-- PROVIDED DATA --
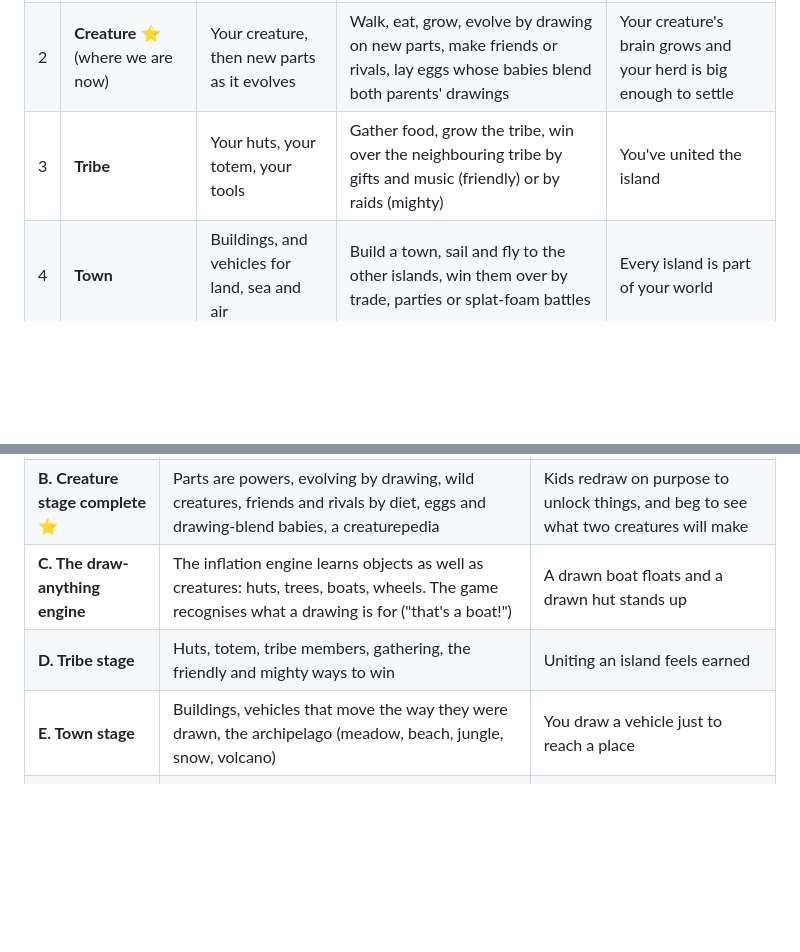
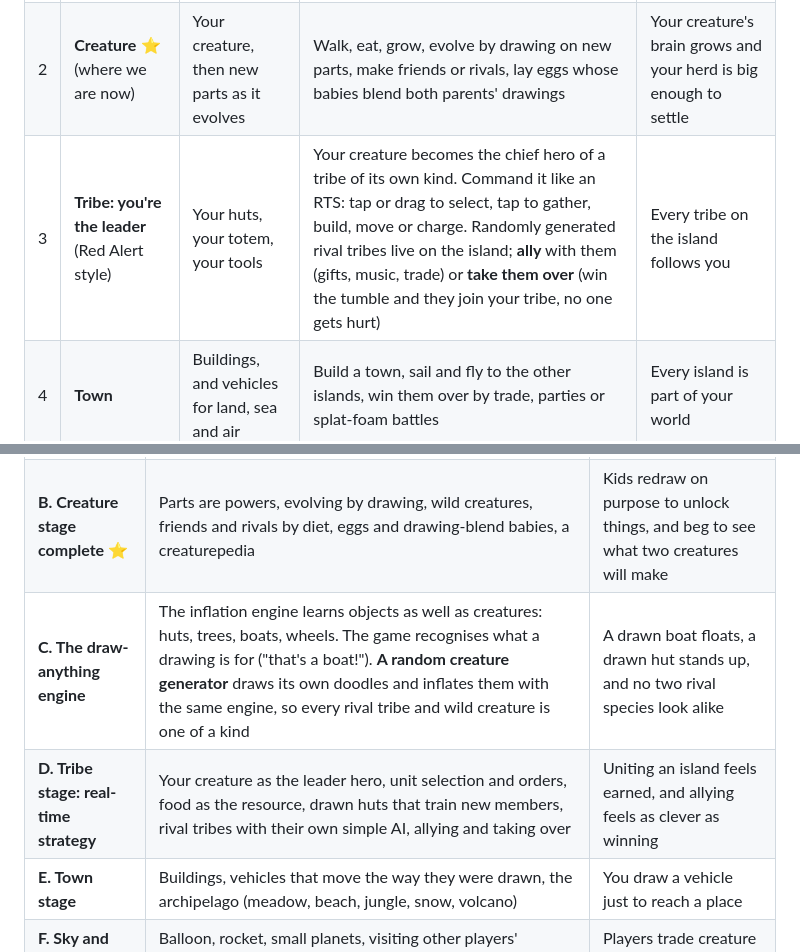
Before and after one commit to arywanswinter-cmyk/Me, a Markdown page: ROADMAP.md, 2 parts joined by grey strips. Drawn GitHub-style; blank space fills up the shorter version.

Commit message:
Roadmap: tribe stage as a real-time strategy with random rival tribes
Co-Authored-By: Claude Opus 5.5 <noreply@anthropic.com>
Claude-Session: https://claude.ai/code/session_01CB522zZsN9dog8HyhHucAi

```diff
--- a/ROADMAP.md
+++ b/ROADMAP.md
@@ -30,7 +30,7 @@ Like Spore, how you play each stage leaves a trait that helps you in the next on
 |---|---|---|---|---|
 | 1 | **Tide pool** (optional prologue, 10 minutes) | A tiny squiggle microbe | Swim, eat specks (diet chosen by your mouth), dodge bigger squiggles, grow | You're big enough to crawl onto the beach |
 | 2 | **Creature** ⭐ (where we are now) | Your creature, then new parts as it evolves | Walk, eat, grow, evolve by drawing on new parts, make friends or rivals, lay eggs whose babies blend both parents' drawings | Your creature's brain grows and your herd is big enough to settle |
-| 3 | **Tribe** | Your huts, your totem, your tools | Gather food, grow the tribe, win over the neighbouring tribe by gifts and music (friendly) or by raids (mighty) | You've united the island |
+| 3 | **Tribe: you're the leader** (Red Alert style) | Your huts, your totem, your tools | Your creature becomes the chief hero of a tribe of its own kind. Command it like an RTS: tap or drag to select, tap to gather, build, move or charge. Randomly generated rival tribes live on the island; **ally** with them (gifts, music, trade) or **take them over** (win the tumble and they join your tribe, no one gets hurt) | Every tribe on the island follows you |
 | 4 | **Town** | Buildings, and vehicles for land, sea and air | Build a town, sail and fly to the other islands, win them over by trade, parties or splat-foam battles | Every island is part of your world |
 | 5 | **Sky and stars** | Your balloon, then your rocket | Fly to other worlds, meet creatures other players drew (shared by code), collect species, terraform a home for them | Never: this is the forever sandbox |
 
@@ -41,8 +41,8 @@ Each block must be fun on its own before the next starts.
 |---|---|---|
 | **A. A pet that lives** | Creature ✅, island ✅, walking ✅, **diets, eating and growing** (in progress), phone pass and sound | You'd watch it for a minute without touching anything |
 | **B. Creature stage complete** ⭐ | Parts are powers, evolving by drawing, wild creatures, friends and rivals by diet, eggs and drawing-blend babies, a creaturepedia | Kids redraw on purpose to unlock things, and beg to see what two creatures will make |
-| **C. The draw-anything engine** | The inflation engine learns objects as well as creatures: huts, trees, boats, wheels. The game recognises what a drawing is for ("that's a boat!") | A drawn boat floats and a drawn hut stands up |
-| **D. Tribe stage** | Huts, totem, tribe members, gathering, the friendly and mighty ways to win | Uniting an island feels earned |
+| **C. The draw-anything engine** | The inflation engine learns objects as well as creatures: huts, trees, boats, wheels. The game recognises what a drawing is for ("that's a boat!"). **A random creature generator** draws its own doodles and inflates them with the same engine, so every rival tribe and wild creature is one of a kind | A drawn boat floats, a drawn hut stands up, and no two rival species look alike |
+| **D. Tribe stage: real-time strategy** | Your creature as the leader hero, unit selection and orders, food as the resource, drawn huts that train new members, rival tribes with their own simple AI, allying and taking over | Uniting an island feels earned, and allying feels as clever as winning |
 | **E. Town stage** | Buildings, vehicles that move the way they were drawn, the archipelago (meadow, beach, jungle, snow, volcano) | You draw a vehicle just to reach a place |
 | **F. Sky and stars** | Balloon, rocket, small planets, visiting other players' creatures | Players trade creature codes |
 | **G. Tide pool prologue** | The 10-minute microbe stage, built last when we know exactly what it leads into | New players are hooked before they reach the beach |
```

-- WHAT IS EXPECTED --
Above are records with pictures; repeat them exactly, but without the pictures.

-- OUTPUT FOR THIS EXERCISE --
Before and after one commit to arywanswinter-cmyk/Me, a Markdown page: ROADMAP.md, 2 parts joined by grey strips. Drawn GitHub-style; blank space fills up the shorter version.

Commit message:
Roadmap: tribe stage as a real-time strategy with random rival tribes
Co-Authored-By: Claude Opus 5.5 <noreply@anthropic.com>
Claude-Session: https://claude.ai/code/session_01CB522zZsN9dog8HyhHucAi

```diff
--- a/ROADMAP.md
+++ b/ROADMAP.md
@@ -30,7 +30,7 @@ Like Spore, how you play each stage leaves a trait that helps you in the next on
 |---|---|---|---|---|
 | 1 | **Tide pool** (optional prologue, 10 minutes) | A tiny squiggle microbe | Swim, eat specks (diet chosen by your mouth), dodge bigger squiggles, grow | You're big enough to crawl onto the beach |
 | 2 | **Creature** ⭐ (where we are now) | Your creature, then new parts as it evolves | Walk, eat, grow, evolve by drawing on new parts, make friends or rivals, lay eggs whose babies blend both parents' drawings | Your creature's brain grows and your herd is big enough to settle |
-| 3 | **Tribe** | Your huts, your totem, your tools | Gather food, grow the tribe, win over the neighbouring tribe by gifts and music (friendly) or by raids (mighty) | You've united the island |
+| 3 | **Tribe: you're the leader** (Red Alert style) | Your huts, your totem, your tools | Your creature becomes the chief hero of a tribe of its own kind. Command it like an RTS: tap or drag to select, tap to gather, build, move or charge. Randomly generated rival tribes live on the island; **ally** with them (gifts, music, trade) or **take them over** (win the tumble and they join your tribe, no one gets hurt) | Every tribe on the island follows you |
 | 4 | **Town** | Buildings, and vehicles for land, sea and air | Build a town, sail and fly to the other islands, win them over by trade, parties or splat-foam battles | Every island is part of your world |
 | 5 | **Sky and stars** | Your balloon, then your rocket | Fly to other worlds, meet creatures other players drew (shared by code), collect species, terraform a home for them | Never: this is the forever sandbox |
 
@@ -41,8 +41,8 @@ Each block must be fun on its own before the next starts.
 |---|---|---|
 | **A. A pet that lives** | Creature ✅, island ✅, walking ✅, **diets, eating and growing** (in progress), phone pass and sound | You'd watch it for a minute without touching anything |
 | **B. Creature stage complete** ⭐ | Parts are powers, evolving by drawing, wild creatures, friends and rivals by diet, eggs and drawing-blend babies, a creaturepedia | Kids redraw on purpose to unlock things, and beg to see what two creatures will make |
-| **C. The draw-anything engine** | The inflation engine learns objects as well as creatures: huts, trees, boats, wheels. The game recognises what a drawing is for ("that's a boat!") | A drawn boat floats and a drawn hut stands up |
-| **D. Tribe stage** | Huts, totem, tribe members, gathering, the friendly and mighty ways to win | Uniting an island feels earned |
+| **C. The draw-anything engine** | The inflation engine learns objects as well as creatures: huts, trees, boats, wheels. The game recognises what a drawing is for ("that's a boat!"). **A random creature generator** draws its own doodles and inflates them with the same engine, so every rival tribe and wild creature is one of a kind | A drawn boat floats, a drawn hut stands up, and no two rival species look alike |
+| **D. Tribe stage: real-time strategy** | Your creature as the leader hero, unit selection and orders, food as the resource, drawn huts that train new members, rival tribes with their own simple AI, allying and taking over | Uniting an island feels earned, and allying feels as clever as winning |
 | **E. Town stage** | Buildings, vehicles that move the way they were drawn, the archipelago (meadow, beach, jungle, snow, volcano) | You draw a vehicle just to reach a place |
 | **F. Sky and stars** | Balloon, rocket, small planets, visiting other players' creatures | Players trade creature codes |
 | **G. Tide pool prologue** | The 10-minute microbe stage, built last when we know exactly what it leads into | New players are hooked before they reach the beach |
```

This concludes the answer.